Reporting bankruptcy can feel like the end of the world. It can affect any financial decisions you make in the future and isn’t something to be taken lightly.
However, bankruptcy isn’t all that uncommon. You’re not alone – over 500,000 Americans and 140,000 Canadians filed for bankruptcy in 2019, and the number is expected to rise in 2020.
The rules of bankruptcy can vary from state to state, but the general definition is a legal proceeding that’s carried out to allow either individuals or businesses freedom from their debts, while providing the creditors a chance of repayment.
How Does Bankruptcy Affect My Credit Score?
Depending on which chapter you file for, the bankruptcy will automatically be removed from your credit score in either 7 or 10 years – but for many people, this is far too long.
A chapter 13 bankruptcy will be deleted after 7 years, but a chapter 7 won’t be removed for 10 years, as none of the debt is repaid.

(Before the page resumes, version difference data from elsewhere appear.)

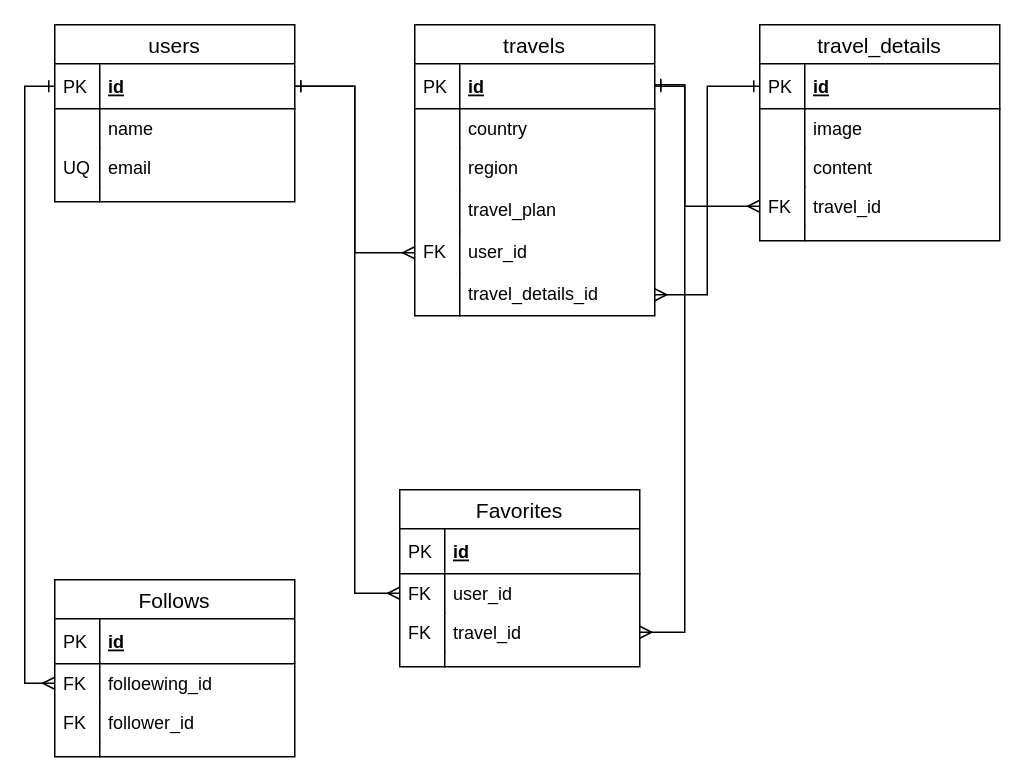
Before: trip.drawio in kimurakeisuke/enjoy_trip, a draw.io diagram. Source tidied: cells renumbered, new cells numbered last; positions are measured from the earlier drawing's top-left corner, leaving out a move shared by most shapes. Both pictures are drawn from the tidied source at 150%, with x=0, y=0 at pixel (54, 24).
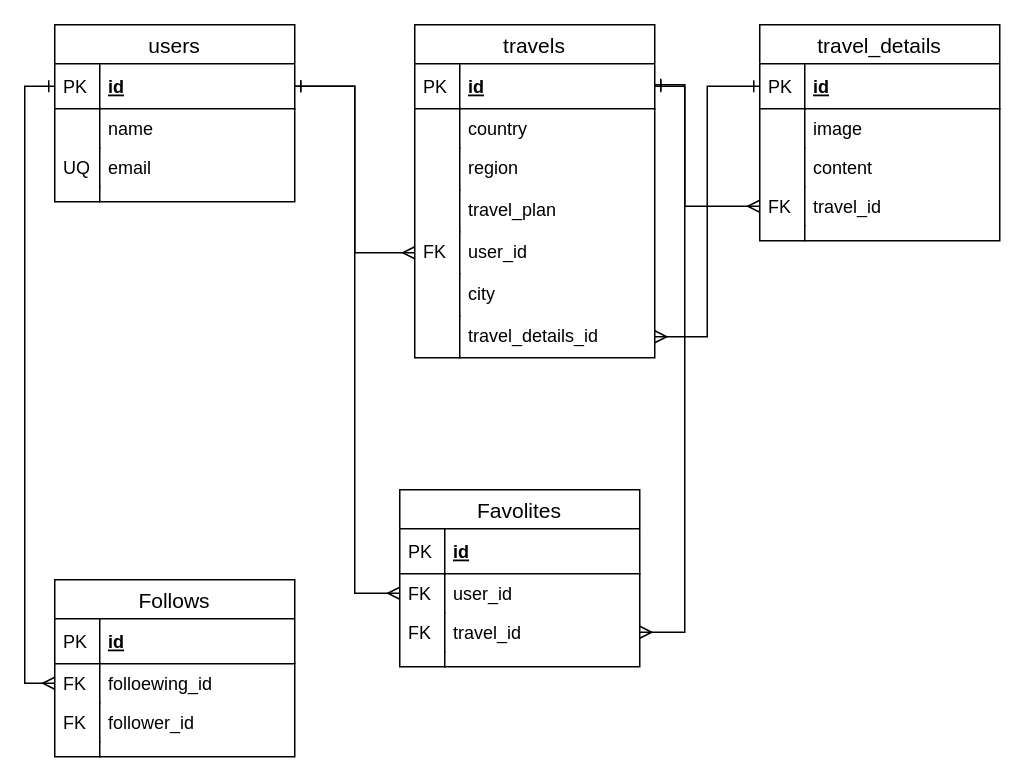
The same page after the edit.

What changed in the source:
```diff
@@
     <mxCell id="11" value="travels" style="swimlane;fontStyle=0;horizontal=1;startSize=26;align=center;fontSize=14;" parent="1" vertex="1">
-      <mxGeometry x="240" width="160" height="194" as="geometry" />
+      <mxGeometry x="240" width="160" height="222" as="geometry" />
     </mxCell>
@@
+    <mxCell id="60" value="city" style="shape=partialRectangle;top=0;left=0;right=0;bottom=0;align=left;verticalAlign=top;fillColor=none;spacingLeft=34;spacingRight=4;overflow=hidden;fontSize=12;" parent="11" vertex="1">
+      <mxGeometry y="166" width="160" height="28" as="geometry" />
+    </mxCell>
+    <mxCell id="61" style="shape=partialRectangle;top=0;left=0;bottom=0;fillColor=none;align=left;verticalAlign=top;spacingLeft=4;spacingRight=4;overflow=hidden;fontSize=12;" parent="60" vertex="1">
+      <mxGeometry width="30" height="28" as="geometry" />
+    </mxCell>
     <mxCell id="22" value="travel_details_id" style="shape=partialRectangle;top=0;left=0;right=0;bottom=0;align=left;verticalAlign=top;fillColor=none;spacingLeft=34;spacingRight=4;overflow=hidden;points=[[0,0.5],[1,0.5]];portConstraint=eastwest;fontSize=12;" parent="11" vertex="1">
-      <mxGeometry y="166" width="160" height="28" as="geometry" />
+      <mxGeometry y="194" width="160" height="28" as="geometry" />
     </mxCell>
@@
-    <mxCell id="38" value="Favorites" style="swimlane;fontStyle=0;horizontal=1;startSize=26;align=center;fontSize=14;" parent="1" vertex="1">
+    <mxCell id="38" value="Favolites" style="swimlane;fontStyle=0;horizontal=1;startSize=26;align=center;fontSize=14;" parent="1" vertex="1">
       <mxGeometry x="230" y="310" width="160" height="118" as="geometry" />
     </mxCell>
```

A bankruptcy hanging over your credit rating can be debilitating- which is understandable considering it can take off hundreds of points from your score depending on how high your score is. If you have a higher score, it will drop by more points than if your score is lower.
A decade is a very long time, but it’s not the end of the world. It is possible to get credit before the 7 or 10 years is up.
Many people try to apply for loans and credit cards so they can pay them back and rebuild their credit score – but unfortunately, it’s not that easy. Any loans or credit cards you apply for may be rejected – and if they are accepted, you’ll be offered an inflated interest rate. There’ll be limits on how much you borrow too, which can put anybody in a sticky situation.
It can feel like a losing battle when you’ve got a bankruptcy hanging over you – but it’s not the end of the world. There are things you can do. Keep reading for some tips on how you can rebuild your credit score.
How Do I Rebuild My Credit Score?
First of all, you may want to check for inaccuracies in the information in your credit report. If there are any inaccuracies, you can dispute the bankruptcy.
You can also ask the credit bureau how they verified your bankruptcy. With any of these disputes, you may have to wait up to 30 days to get their response.
You may want to consider a credit repair company to help get your credit report back on track. Although it is possible to repair your credit score yourself, it’s always useful to have a bit of extra help.
Credit repair companies are great at disputing any negative items on your credit report – and it saves you the hassle of going back and forth with various companies, the courts, and the credit bureau. However, you must be wary – the Credit Bureau can’t always be trusted. The way they word things can be misleading and to be frank, daunting.
Be sure to focus on the facts, and not get over emotional about the situation. Start by considering how you got into this situation. Managing your finances has to become a regular occurrence to prevent this from happening again.
Review your income and your expenses and try to arrange for your direct debits to be taken on dates where you’ll have the funds.
If possible, set up an emergency account to prevent further financial difficulty. It’s always good to have that backup for when you have a bill due and a low balance in your current account.
To rebuild your credit score, you need to ensure that all bills and direct debits are paid on time. Your payment history accounts for a large percentage of your credit score, so missing payments will have points on your credit score dropping like flies.
All of this is important if you want to avoid accruing new debt. After filing for bankruptcy, all or most of your debt will have been discharged – so it’s easier to avoid accruing new debt.
Consider it a blank slate – but any further debt could be detrimental to your credit score. To learn more on how to remove bankruptcy from your credit report, then head on over to read this post from Crediful.